__Exercise requirements__. Whenever an image turns up, omit it and return the remaining data exactly.

Collection entries
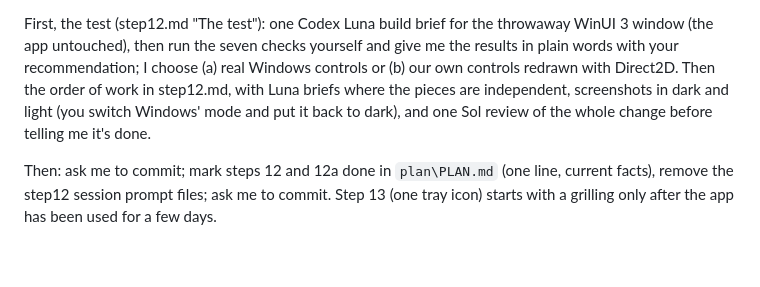
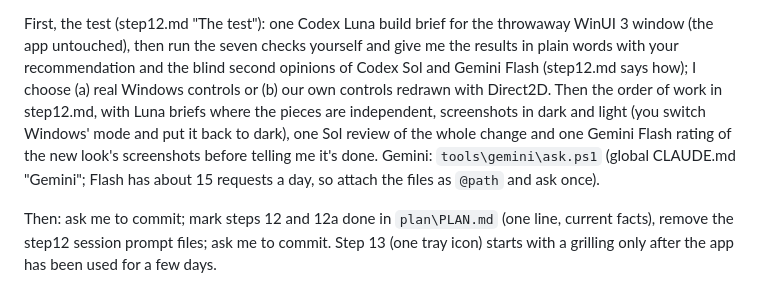
Before and after one commit to nashathur/windows-tools, a Markdown page: taskbar-dock/plan/step12-build-session-7.md, the part around the change. Rendered like a GitHub page; blank space fills up the shorter version.

```diff
--- a/taskbar-dock/plan/step12-build-session-7.md
+++ b/taskbar-dock/plan/step12-build-session-7.md
@@ -23,10 +23,13 @@ Where we are:
 
 First, the test (step12.md "The test"): one Codex Luna build brief for the throwaway WinUI 3
 window (the app untouched), then run the seven checks yourself and give me the results in plain
-words with your recommendation; I choose (a) real Windows controls or (b) our own controls
+words with your recommendation and the blind second opinions of Codex Sol and Gemini Flash
+(step12.md says how); I choose (a) real Windows controls or (b) our own controls
 redrawn with Direct2D. Then the order of work in step12.md, with Luna briefs where the pieces are
 independent, screenshots in dark and light (you switch Windows' mode and put it back to dark),
-and one Sol review of the whole change before telling me it's done.
+one Sol review of the whole change and one Gemini Flash rating of the new look's screenshots
+before telling me it's done. Gemini: `tools\gemini\ask.ps1` (global CLAUDE.md "Gemini"; Flash
+has about 15 requests a day, so attach the files as `@path` and ask once).
 
 Then: ask me to commit; mark steps 12 and 12a done in `plan\PLAN.md` (one line, current facts),
 remove the step12 session prompt files; ask me to commit. Step 13 (one tray icon) starts with a
```
Also changed, not shown: taskbar-dock/plan/step12.md (+7 -2 lines).
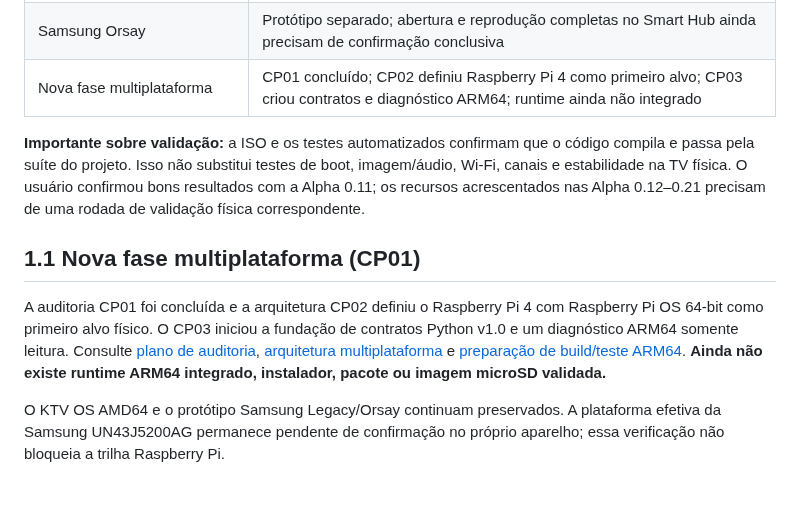
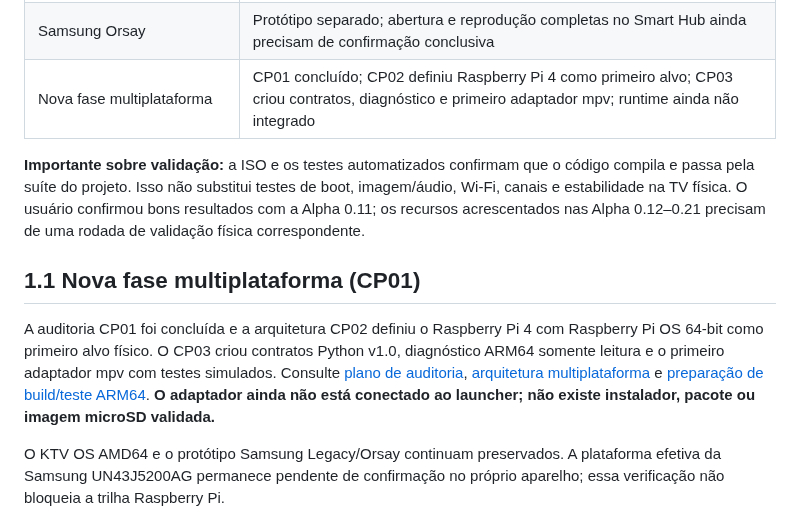
Before and after one commit to kardecallan566/KTV, a Markdown page: docs/ESTADO_E_ROADMAP_DO_PROJETO.md, the part around the change. Rendered like a GitHub page; blank space fills up the shorter version.

Commit message:
docs: registrar adaptador mpv no roadmap ARM64

```diff
--- a/docs/ESTADO_E_ROADMAP_DO_PROJETO.md
+++ b/docs/ESTADO_E_ROADMAP_DO_PROJETO.md
@@ -26,13 +26,13 @@ O repositório contém **dois projetos relacionados, mas diferentes**:
 | Assistente de IA e melhoria de imagem por IA | Planejados, não implementados |
 | Canais pagos | Sem integração de assinatura/licença; apenas estudar integração oficial autorizada |
 | Samsung Orsay | Protótipo separado; abertura e reprodução completas no Smart Hub ainda precisam de confirmação conclusiva |
-| Nova fase multiplataforma | CP01 concluído; CP02 definiu Raspberry Pi 4 como primeiro alvo; CP03 criou contratos e diagnóstico ARM64; runtime ainda não integrado |
+| Nova fase multiplataforma | CP01 concluído; CP02 definiu Raspberry Pi 4 como primeiro alvo; CP03 criou contratos, diagnóstico e primeiro adaptador mpv; runtime ainda não integrado |
 
 **Importante sobre validação:** a ISO e os testes automatizados confirmam que o código compila e passa pela suíte do projeto. Isso não substitui testes de boot, imagem/áudio, Wi-Fi, canais e estabilidade na TV física. O usuário confirmou bons resultados com a Alpha 0.11; os recursos acrescentados nas Alpha 0.12–0.21 precisam de uma rodada de validação física correspondente.
 
 ## 1.1 Nova fase multiplataforma (CP01)
 
-A auditoria CP01 foi concluída e a arquitetura CP02 definiu o Raspberry Pi 4 com Raspberry Pi OS 64-bit como primeiro alvo físico. O CP03 iniciou a fundação de contratos Python v1.0 e um diagnóstico ARM64 somente leitura. Consulte [plano de auditoria](ARM64_ARCHITECTURE_PLAN.md), [arquitetura multiplataforma](MULTIPLATFORM_ARCHITECTURE.md) e [preparação de build/teste ARM64](ARM64_BUILD.md). **Ainda não existe runtime ARM64 integrado, instalador, pacote ou imagem microSD validada.**
+A auditoria CP01 foi concluída e a arquitetura CP02 definiu o Raspberry Pi 4 com Raspberry Pi OS 64-bit como primeiro alvo físico. O CP03 criou contratos Python v1.0, diagnóstico ARM64 somente leitura e o primeiro adaptador mpv com testes simulados. Consulte [plano de auditoria](ARM64_ARCHITECTURE_PLAN.md), [arquitetura multiplataforma](MULTIPLATFORM_ARCHITECTURE.md) e [preparação de build/teste ARM64](ARM64_BUILD.md). **O adaptador ainda não está conectado ao launcher; não existe instalador, pacote ou imagem microSD validada.**
 
 O KTV OS AMD64 e o protótipo Samsung Legacy/Orsay continuam preservados. A plataforma efetiva da Samsung UN43J5200AG permanece pendente de confirmação no próprio aparelho; essa verificação não bloqueia a trilha Raspberry Pi.
 
```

__Final answer__.
Before and after one commit to nashathur/windows-tools, a Markdown page: taskbar-dock/plan/step12-build-session-7.md, the part around the change. Rendered like a GitHub page; blank space fills up the shorter version.

```diff
--- a/taskbar-dock/plan/step12-build-session-7.md
+++ b/taskbar-dock/plan/step12-build-session-7.md
@@ -23,10 +23,13 @@ Where we are:
 
 First, the test (step12.md "The test"): one Codex Luna build brief for the throwaway WinUI 3
 window (the app untouched), then run the seven checks yourself and give me the results in plain
-words with your recommendation; I choose (a) real Windows controls or (b) our own controls
+words with your recommendation and the blind second opinions of Codex Sol and Gemini Flash
+(step12.md says how); I choose (a) real Windows controls or (b) our own controls
 redrawn with Direct2D. Then the order of work in step12.md, with Luna briefs where the pieces are
 independent, screenshots in dark and light (you switch Windows' mode and put it back to dark),
-and one Sol review of the whole change before telling me it's done.
+one Sol review of the whole change and one Gemini Flash rating of the new look's screenshots
+before telling me it's done. Gemini: `tools\gemini\ask.ps1` (global CLAUDE.md "Gemini"; Flash
+has about 15 requests a day, so attach the files as `@path` and ask once).
 
 Then: ask me to commit; mark steps 12 and 12a done in `plan\PLAN.md` (one line, current facts),
 remove the step12 session prompt files; ask me to commit. Step 13 (one tray icon) starts with a
```
Also changed, not shown: taskbar-dock/plan/step12.md (+7 -2 lines).
Before and after one commit to kardecallan566/KTV, a Markdown page: docs/ESTADO_E_ROADMAP_DO_PROJETO.md, the part around the change. Rendered like a GitHub page; blank space fills up the shorter version.

Commit message:
docs: registrar adaptador mpv no roadmap ARM64

```diff
--- a/docs/ESTADO_E_ROADMAP_DO_PROJETO.md
+++ b/docs/ESTADO_E_ROADMAP_DO_PROJETO.md
@@ -26,13 +26,13 @@ O repositório contém **dois projetos relacionados, mas diferentes**:
 | Assistente de IA e melhoria de imagem por IA | Planejados, não implementados |
 | Canais pagos | Sem integração de assinatura/licença; apenas estudar integração oficial autorizada |
 | Samsung Orsay | Protótipo separado; abertura e reprodução completas no Smart Hub ainda precisam de confirmação conclusiva |
-| Nova fase multiplataforma | CP01 concluído; CP02 definiu Raspberry Pi 4 como primeiro alvo; CP03 criou contratos e diagnóstico ARM64; runtime ainda não integrado |
+| Nova fase multiplataforma | CP01 concluído; CP02 definiu Raspberry Pi 4 como primeiro alvo; CP03 criou contratos, diagnóstico e primeiro adaptador mpv; runtime ainda não integrado |
 
 **Importante sobre validação:** a ISO e os testes automatizados confirmam que o código compila e passa pela suíte do projeto. Isso não substitui testes de boot, imagem/áudio, Wi-Fi, canais e estabilidade na TV física. O usuário confirmou bons resultados com a Alpha 0.11; os recursos acrescentados nas Alpha 0.12–0.21 precisam de uma rodada de validação física correspondente.
 
 ## 1.1 Nova fase multiplataforma (CP01)
 
-A auditoria CP01 foi concluída e a arquitetura CP02 definiu o Raspberry Pi 4 com Raspberry Pi OS 64-bit como primeiro alvo físico. O CP03 iniciou a fundação de contratos Python v1.0 e um diagnóstico ARM64 somente leitura. Consulte [plano de auditoria](ARM64_ARCHITECTURE_PLAN.md), [arquitetura multiplataforma](MULTIPLATFORM_ARCHITECTURE.md) e [preparação de build/teste ARM64](ARM64_BUILD.md). **Ainda não existe runtime ARM64 integrado, instalador, pacote ou imagem microSD validada.**
+A auditoria CP01 foi concluída e a arquitetura CP02 definiu o Raspberry Pi 4 com Raspberry Pi OS 64-bit como primeiro alvo físico. O CP03 criou contratos Python v1.0, diagnóstico ARM64 somente leitura e o primeiro adaptador mpv com testes simulados. Consulte [plano de auditoria](ARM64_ARCHITECTURE_PLAN.md), [arquitetura multiplataforma](MULTIPLATFORM_ARCHITECTURE.md) e [preparação de build/teste ARM64](ARM64_BUILD.md). **O adaptador ainda não está conectado ao launcher; não existe instalador, pacote ou imagem microSD validada.**
 
 O KTV OS AMD64 e o protótipo Samsung Legacy/Orsay continuam preservados. A plataforma efetiva da Samsung UN43J5200AG permanece pendente de confirmação no próprio aparelho; essa verificação não bloqueia a trilha Raspberry Pi.
 
```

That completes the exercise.